Decoding: Children sound and blend all unknown words. A word like 'front' is not
pronounced exactly as would be expected from the spelling, but it is easy to 'tweak'.
It should be read as it is spelled and then adjusted to pronounce in the usual way.
Comprehension: Children reread the text at least twice, until it makes sense to them.
Then they draw a picture that includes all the detail from the text that is possible
Pencil Control: Children draw and colour neatly, using a correct pencil grip. I say,
"froggy legs with a log under," i.e., the thumb and the first finger are the 'froggy
legs'. The pencil is gripped between the thumb and the first finger, just above the
sharpened part of the pencil, with the first finger slightly bent and a small gap
between the thumb and the finger. The middle finger is the 'log' and goes under the
pencil. If the pencil is held too tightly, the child can pretend it is a feather
that may break.
If a child is not used to using this grip, it will be difficult at first and drawing
will be less neat than usual. Tell the child not to worry too much about that for
now; it will improve if it is practised every time the child holds a pencil. The
habit of using the correct grip is the priority.
The other hand rests on the paper. The chair is pulled in enough to have the bottom
at the back of the chair and back far enough for the child to lean forward slightly.
Feet are in front of the chair.
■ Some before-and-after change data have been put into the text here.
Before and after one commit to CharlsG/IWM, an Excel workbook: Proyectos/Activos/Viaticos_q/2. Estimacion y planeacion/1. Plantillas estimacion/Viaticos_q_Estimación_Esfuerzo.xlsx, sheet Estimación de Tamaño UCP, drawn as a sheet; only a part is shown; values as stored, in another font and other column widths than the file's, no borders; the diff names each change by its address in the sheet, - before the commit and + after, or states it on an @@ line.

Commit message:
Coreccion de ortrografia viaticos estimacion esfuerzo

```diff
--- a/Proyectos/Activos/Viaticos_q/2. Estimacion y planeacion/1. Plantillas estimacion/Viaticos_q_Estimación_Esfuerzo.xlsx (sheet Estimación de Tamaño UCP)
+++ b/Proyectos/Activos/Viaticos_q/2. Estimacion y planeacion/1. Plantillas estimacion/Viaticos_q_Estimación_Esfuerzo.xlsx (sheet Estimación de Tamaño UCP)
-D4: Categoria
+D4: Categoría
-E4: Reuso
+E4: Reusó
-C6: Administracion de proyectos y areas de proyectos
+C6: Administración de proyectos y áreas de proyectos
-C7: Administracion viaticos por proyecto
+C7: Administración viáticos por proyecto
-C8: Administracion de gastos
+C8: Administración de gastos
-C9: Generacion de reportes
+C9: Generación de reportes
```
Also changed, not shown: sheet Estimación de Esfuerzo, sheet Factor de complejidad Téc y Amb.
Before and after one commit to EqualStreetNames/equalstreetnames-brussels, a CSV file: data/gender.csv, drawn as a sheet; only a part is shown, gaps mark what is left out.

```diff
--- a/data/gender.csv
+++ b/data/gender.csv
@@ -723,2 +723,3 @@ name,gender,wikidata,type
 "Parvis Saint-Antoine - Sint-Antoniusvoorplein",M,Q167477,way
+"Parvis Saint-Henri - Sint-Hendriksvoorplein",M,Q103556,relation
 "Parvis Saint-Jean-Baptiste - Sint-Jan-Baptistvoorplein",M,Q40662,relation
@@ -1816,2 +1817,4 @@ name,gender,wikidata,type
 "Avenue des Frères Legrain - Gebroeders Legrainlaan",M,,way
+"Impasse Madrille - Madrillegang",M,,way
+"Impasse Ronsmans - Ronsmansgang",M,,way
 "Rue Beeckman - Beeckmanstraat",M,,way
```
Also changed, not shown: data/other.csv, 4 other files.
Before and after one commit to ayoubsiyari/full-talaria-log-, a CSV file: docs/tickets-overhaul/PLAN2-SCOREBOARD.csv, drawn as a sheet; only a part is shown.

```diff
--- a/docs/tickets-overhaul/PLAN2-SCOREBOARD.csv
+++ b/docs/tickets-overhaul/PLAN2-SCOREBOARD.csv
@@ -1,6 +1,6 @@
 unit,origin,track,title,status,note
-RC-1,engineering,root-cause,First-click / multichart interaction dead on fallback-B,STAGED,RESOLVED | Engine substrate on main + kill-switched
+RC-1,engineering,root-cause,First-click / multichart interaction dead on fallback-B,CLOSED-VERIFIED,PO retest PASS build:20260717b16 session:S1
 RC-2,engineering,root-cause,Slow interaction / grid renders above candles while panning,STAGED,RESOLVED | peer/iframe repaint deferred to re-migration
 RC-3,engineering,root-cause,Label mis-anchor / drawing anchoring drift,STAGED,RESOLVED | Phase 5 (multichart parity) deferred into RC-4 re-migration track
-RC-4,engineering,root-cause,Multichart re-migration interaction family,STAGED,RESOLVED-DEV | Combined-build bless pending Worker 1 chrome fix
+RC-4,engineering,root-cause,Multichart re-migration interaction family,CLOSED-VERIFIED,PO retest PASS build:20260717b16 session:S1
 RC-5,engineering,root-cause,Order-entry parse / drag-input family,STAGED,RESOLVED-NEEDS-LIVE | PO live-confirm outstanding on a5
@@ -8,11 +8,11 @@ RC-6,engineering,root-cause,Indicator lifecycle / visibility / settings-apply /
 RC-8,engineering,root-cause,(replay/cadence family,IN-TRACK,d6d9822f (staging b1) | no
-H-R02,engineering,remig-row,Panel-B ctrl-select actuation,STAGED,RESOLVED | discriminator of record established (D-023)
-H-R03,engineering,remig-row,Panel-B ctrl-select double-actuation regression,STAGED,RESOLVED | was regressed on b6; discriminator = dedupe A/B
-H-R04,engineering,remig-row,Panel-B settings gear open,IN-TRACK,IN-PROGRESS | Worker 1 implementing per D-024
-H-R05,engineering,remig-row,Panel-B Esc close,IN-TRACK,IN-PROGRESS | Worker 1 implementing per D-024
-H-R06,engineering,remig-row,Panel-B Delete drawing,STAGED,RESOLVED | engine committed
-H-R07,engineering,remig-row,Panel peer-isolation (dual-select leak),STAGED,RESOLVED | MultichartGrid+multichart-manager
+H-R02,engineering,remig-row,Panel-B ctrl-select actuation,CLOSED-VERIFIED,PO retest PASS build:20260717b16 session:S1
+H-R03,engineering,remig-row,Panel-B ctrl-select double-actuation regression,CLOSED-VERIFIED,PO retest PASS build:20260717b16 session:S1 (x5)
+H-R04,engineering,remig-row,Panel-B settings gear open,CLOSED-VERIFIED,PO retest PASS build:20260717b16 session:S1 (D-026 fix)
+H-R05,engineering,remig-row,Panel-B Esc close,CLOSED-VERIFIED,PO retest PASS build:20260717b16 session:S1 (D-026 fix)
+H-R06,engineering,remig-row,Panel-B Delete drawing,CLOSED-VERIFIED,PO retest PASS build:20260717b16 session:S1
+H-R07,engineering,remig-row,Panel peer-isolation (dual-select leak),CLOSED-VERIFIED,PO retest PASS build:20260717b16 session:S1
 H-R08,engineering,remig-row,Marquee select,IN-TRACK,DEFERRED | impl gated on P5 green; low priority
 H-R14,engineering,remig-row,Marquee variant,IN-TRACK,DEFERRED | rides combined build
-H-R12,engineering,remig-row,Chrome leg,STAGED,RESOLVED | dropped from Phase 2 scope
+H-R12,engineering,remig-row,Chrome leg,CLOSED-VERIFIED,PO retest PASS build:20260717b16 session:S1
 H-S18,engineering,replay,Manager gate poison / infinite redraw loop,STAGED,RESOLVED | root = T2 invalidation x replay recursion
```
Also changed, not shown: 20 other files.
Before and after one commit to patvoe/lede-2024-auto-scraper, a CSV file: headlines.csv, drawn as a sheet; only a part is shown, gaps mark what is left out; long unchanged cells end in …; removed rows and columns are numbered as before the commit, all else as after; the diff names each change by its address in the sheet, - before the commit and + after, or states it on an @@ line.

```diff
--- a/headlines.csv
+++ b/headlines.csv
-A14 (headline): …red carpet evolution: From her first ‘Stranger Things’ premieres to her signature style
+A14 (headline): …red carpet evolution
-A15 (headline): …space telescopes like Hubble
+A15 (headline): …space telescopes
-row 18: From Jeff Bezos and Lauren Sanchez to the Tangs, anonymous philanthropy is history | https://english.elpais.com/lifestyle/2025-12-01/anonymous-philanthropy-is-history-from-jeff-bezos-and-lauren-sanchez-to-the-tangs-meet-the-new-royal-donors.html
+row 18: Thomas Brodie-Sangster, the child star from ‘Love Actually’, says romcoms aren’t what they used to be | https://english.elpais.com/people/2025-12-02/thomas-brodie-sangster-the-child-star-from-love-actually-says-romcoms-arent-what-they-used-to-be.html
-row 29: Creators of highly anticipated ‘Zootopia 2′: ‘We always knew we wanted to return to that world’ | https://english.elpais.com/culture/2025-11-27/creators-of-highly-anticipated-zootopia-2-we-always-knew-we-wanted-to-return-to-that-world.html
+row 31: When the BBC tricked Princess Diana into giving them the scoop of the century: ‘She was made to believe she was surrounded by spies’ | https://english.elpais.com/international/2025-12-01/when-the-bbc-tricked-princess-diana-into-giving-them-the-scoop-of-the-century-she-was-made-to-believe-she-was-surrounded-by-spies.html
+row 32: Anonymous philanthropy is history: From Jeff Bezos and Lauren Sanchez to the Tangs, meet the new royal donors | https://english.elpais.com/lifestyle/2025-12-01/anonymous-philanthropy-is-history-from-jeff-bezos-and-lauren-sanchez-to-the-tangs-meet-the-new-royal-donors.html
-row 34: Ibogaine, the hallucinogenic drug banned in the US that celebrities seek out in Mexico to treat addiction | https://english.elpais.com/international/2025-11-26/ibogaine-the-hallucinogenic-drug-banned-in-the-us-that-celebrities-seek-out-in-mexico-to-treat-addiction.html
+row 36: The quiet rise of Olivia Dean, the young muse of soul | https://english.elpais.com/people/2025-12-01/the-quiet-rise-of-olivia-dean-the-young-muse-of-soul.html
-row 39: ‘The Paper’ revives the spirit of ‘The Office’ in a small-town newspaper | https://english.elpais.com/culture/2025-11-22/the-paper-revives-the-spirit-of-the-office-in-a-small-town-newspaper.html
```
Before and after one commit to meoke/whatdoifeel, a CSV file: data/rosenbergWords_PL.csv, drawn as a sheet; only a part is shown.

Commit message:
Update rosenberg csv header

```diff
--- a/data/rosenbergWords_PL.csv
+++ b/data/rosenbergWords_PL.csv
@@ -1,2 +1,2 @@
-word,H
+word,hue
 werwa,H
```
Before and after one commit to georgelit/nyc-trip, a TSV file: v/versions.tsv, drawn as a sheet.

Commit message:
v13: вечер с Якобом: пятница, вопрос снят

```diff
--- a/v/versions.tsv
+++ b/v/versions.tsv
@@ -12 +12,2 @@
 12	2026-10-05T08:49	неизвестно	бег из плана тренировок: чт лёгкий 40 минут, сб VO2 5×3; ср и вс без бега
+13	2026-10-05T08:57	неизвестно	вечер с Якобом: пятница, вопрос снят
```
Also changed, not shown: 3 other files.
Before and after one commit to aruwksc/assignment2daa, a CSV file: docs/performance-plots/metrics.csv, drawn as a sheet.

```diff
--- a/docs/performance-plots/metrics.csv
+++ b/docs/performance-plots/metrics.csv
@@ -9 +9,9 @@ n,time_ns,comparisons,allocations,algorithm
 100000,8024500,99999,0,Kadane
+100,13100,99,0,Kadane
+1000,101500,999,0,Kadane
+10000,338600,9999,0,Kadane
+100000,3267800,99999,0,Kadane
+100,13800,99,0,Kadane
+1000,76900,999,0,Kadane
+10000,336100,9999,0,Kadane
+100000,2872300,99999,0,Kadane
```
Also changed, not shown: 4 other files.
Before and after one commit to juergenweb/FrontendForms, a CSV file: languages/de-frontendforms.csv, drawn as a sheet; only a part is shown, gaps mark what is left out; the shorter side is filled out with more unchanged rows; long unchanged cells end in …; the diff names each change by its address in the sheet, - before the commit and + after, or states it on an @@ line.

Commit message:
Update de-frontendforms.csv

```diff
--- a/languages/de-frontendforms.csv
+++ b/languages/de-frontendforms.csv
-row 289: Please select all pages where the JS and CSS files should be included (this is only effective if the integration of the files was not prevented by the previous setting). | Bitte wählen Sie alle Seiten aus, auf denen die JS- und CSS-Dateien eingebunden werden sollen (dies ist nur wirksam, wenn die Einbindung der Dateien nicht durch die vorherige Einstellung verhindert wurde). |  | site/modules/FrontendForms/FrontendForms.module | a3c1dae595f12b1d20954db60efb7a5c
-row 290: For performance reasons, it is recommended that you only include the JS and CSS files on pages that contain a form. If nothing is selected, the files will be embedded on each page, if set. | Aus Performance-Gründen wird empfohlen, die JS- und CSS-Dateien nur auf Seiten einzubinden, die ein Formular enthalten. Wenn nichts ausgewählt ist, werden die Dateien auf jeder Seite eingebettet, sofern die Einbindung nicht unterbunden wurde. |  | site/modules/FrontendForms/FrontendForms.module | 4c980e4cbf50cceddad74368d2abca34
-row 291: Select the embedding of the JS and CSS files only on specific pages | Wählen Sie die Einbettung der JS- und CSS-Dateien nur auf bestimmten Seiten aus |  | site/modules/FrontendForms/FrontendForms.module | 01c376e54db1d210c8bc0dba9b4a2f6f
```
Obviously this is easier if the sizes and heights
of the table and chair are suitable for the child.
Click on the titles below for Read and Draw Worksheets that I have written over time
I have found these useful in different situations:
- To challenge young children who are ahead of the rest of the class: If you have
a class at the early stages of reading, but a few can remember the letter-sounds
and blend much more easily than the other children, and you want something challenging
for them to do independently while you revise letter-sounds and practise reading
simple words with the others - give those children Read and Draw sheets to work on
independently or in pairs.
- To reinforce letter-sound learning with an older child who is receiving extra individual
help with reading: If you have taught a letter-sound correspondence and want a child
who has struggled to learn to read to practise decoding words with that letter-sound
and to read for understanding - first ask the child to practise reading the text
with an adult and then independently read again and draw.
- For homework, but make sure parents understand what is wanted.